INSTRUCTIONS FOR THE TASK: Count the lines below that carry the word "attestation". Answer with that number alone.

═════ RECORDS SHOWN ═════

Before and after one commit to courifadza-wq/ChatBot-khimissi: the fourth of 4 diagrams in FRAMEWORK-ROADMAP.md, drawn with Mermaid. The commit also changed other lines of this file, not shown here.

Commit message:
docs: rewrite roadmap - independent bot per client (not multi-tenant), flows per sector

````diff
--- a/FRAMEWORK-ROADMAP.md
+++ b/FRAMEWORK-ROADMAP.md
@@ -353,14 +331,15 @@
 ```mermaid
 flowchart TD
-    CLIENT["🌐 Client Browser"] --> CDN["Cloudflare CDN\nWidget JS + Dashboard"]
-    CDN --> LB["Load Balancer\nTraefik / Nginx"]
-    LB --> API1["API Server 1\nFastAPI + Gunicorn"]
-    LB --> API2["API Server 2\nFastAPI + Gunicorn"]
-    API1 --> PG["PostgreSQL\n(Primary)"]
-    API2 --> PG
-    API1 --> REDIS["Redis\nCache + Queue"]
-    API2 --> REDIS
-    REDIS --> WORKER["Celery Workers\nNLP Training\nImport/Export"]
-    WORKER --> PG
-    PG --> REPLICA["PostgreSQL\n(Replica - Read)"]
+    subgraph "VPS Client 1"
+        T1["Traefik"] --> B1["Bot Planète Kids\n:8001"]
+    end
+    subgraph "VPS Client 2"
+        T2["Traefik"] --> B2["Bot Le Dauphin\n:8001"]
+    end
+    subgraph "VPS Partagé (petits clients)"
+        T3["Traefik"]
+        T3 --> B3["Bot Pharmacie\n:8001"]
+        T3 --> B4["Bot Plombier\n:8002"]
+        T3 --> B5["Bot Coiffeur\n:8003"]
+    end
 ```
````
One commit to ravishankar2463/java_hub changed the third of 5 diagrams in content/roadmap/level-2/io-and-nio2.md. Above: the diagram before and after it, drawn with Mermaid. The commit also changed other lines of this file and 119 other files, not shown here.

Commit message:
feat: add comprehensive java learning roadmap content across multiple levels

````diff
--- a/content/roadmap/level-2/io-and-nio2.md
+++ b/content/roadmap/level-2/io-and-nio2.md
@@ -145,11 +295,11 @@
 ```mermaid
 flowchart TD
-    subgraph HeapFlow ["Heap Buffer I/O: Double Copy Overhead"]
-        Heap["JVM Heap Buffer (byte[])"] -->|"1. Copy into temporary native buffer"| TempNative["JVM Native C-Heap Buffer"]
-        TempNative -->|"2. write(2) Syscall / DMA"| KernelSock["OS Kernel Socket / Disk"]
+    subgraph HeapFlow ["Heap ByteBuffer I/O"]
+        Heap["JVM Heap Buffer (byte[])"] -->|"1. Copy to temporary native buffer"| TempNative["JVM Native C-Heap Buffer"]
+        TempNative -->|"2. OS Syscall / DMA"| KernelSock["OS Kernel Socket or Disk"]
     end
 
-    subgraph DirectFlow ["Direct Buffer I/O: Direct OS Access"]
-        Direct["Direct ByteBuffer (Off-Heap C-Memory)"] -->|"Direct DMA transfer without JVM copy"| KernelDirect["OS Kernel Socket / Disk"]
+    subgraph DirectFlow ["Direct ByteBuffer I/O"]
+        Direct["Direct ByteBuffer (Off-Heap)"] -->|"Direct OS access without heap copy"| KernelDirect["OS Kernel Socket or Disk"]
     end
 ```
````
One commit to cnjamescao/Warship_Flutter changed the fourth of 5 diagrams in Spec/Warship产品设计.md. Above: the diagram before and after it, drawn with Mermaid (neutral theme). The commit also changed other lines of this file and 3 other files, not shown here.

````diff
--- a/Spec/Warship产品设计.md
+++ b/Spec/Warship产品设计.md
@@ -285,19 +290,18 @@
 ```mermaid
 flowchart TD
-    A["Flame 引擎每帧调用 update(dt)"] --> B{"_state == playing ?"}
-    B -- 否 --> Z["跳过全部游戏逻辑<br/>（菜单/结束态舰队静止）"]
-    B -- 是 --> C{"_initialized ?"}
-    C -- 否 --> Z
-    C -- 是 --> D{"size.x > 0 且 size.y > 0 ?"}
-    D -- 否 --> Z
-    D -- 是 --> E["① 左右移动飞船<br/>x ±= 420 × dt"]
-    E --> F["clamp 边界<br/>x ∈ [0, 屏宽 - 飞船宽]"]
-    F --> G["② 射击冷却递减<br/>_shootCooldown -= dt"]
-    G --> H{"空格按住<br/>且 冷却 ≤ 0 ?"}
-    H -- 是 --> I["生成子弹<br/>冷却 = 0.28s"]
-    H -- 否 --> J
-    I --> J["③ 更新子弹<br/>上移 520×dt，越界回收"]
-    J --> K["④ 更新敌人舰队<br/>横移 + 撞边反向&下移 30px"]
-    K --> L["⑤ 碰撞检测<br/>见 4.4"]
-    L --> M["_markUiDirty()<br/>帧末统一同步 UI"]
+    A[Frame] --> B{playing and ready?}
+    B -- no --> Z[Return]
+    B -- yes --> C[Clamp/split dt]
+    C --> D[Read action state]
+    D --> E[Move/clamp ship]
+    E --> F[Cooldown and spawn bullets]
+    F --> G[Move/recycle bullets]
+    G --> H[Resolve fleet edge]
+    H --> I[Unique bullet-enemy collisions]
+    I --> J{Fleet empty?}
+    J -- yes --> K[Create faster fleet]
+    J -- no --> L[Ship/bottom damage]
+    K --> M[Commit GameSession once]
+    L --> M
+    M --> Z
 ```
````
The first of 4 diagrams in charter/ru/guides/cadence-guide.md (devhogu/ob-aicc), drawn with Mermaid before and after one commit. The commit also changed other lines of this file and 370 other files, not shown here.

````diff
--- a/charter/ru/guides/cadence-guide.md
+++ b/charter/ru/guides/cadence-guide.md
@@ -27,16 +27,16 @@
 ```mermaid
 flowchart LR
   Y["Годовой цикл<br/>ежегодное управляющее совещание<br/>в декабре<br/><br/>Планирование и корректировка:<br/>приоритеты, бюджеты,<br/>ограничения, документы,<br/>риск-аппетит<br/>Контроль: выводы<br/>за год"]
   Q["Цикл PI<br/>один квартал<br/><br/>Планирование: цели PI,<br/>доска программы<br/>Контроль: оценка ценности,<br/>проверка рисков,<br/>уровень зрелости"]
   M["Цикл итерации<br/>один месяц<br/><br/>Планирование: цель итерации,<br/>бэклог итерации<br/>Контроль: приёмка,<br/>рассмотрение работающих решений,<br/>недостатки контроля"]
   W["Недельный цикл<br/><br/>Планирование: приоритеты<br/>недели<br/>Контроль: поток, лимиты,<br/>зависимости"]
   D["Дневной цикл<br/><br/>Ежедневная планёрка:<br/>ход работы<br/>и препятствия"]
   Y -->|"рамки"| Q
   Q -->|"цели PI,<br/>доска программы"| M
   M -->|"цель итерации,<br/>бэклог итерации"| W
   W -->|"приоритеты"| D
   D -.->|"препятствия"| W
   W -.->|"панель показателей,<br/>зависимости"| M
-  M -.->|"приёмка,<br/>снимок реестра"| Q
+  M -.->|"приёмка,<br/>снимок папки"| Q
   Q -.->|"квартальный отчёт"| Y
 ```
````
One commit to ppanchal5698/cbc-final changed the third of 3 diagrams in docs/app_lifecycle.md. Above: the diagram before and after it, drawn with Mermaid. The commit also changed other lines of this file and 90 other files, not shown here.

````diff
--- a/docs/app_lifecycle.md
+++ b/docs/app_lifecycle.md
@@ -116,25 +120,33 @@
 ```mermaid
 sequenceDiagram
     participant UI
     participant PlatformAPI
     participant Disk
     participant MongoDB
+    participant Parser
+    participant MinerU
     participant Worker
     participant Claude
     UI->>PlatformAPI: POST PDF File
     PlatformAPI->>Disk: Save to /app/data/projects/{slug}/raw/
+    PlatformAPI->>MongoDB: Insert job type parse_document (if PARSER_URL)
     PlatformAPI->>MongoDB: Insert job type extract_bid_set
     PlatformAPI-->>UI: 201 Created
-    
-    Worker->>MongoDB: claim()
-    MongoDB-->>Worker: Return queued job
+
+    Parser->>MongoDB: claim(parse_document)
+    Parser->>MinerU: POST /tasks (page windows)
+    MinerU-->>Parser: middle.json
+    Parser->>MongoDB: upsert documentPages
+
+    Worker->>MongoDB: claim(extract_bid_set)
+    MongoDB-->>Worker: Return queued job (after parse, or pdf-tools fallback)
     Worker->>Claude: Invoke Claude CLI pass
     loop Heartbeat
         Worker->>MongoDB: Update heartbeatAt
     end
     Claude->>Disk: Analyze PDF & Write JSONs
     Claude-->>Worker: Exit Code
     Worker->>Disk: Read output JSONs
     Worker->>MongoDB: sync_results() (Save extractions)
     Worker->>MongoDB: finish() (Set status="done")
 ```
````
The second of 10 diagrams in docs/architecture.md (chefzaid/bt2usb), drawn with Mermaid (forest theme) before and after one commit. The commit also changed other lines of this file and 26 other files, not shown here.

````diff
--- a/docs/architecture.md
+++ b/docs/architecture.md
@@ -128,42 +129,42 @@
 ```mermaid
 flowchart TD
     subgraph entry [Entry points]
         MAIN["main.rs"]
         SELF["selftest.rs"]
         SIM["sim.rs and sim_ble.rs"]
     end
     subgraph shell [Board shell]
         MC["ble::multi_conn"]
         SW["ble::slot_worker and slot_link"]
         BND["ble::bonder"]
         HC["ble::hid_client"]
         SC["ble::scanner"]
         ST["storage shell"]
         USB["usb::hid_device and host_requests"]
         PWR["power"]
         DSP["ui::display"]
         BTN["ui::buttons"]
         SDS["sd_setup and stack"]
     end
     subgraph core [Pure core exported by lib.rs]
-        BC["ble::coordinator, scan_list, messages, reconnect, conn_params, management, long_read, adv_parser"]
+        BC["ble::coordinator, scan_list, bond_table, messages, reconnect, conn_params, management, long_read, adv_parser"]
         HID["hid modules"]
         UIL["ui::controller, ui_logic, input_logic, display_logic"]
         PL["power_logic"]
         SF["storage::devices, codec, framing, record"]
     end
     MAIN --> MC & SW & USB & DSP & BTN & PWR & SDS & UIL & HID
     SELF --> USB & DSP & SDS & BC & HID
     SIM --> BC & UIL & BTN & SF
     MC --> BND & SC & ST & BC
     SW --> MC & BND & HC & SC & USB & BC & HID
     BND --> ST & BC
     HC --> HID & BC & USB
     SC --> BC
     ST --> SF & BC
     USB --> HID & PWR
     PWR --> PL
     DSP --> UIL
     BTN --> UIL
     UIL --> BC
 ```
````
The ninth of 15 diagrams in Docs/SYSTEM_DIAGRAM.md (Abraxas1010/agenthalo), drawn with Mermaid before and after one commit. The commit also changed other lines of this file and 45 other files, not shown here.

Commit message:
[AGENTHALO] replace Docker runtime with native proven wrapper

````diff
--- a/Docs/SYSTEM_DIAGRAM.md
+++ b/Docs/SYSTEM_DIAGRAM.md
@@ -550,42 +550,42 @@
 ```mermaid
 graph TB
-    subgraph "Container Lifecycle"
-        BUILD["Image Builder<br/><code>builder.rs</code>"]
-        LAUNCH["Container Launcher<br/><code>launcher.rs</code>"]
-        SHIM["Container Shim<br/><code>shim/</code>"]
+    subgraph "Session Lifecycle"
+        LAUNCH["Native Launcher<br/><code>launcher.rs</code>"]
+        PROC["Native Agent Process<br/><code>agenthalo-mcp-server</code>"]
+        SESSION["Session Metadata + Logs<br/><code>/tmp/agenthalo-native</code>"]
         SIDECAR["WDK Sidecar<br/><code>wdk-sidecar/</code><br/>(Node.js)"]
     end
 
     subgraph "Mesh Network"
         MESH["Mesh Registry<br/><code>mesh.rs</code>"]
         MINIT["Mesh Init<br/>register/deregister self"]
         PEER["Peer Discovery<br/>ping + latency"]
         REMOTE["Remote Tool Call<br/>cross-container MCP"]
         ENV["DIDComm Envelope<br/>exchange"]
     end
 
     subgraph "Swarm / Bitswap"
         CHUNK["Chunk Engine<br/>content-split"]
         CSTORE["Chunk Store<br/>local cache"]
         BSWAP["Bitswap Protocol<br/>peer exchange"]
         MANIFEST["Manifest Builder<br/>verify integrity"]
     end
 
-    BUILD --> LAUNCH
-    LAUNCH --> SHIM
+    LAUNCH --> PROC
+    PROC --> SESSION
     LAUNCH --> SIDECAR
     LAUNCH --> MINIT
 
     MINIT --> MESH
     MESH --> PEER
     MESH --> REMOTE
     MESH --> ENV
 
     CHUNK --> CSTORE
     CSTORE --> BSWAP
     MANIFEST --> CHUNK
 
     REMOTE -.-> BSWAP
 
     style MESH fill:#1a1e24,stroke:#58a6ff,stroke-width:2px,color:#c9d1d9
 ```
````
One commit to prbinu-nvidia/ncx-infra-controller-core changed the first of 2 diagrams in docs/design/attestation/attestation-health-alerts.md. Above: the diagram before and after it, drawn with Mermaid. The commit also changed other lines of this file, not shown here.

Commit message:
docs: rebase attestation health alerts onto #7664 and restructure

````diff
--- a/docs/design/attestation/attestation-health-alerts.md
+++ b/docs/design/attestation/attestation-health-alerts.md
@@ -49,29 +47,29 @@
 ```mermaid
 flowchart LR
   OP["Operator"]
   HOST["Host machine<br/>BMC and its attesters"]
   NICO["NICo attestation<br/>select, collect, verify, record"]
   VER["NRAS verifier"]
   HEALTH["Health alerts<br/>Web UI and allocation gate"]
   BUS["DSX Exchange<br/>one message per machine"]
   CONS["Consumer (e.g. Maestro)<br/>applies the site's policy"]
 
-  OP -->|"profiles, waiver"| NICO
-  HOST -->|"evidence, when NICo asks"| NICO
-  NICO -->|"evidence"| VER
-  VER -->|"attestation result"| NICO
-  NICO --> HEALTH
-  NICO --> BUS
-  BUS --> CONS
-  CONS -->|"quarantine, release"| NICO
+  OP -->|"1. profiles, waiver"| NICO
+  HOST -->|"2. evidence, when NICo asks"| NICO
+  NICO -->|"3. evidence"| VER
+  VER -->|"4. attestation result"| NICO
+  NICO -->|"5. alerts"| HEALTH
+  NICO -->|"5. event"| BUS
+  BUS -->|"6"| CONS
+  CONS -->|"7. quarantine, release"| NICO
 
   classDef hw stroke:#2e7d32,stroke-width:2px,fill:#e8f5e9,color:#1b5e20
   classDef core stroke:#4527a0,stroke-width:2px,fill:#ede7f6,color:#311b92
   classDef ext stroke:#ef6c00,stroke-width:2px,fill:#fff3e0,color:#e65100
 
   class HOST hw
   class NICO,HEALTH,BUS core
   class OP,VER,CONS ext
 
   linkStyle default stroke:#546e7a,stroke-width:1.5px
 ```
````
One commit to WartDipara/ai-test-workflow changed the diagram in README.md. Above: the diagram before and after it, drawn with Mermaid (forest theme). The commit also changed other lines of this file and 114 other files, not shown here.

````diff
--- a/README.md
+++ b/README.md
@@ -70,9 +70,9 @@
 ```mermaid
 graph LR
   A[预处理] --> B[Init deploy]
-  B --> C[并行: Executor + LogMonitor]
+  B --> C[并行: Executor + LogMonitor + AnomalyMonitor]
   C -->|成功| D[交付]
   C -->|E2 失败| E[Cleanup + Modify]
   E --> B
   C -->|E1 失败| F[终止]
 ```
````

═════

YOUR RESPONSE: 7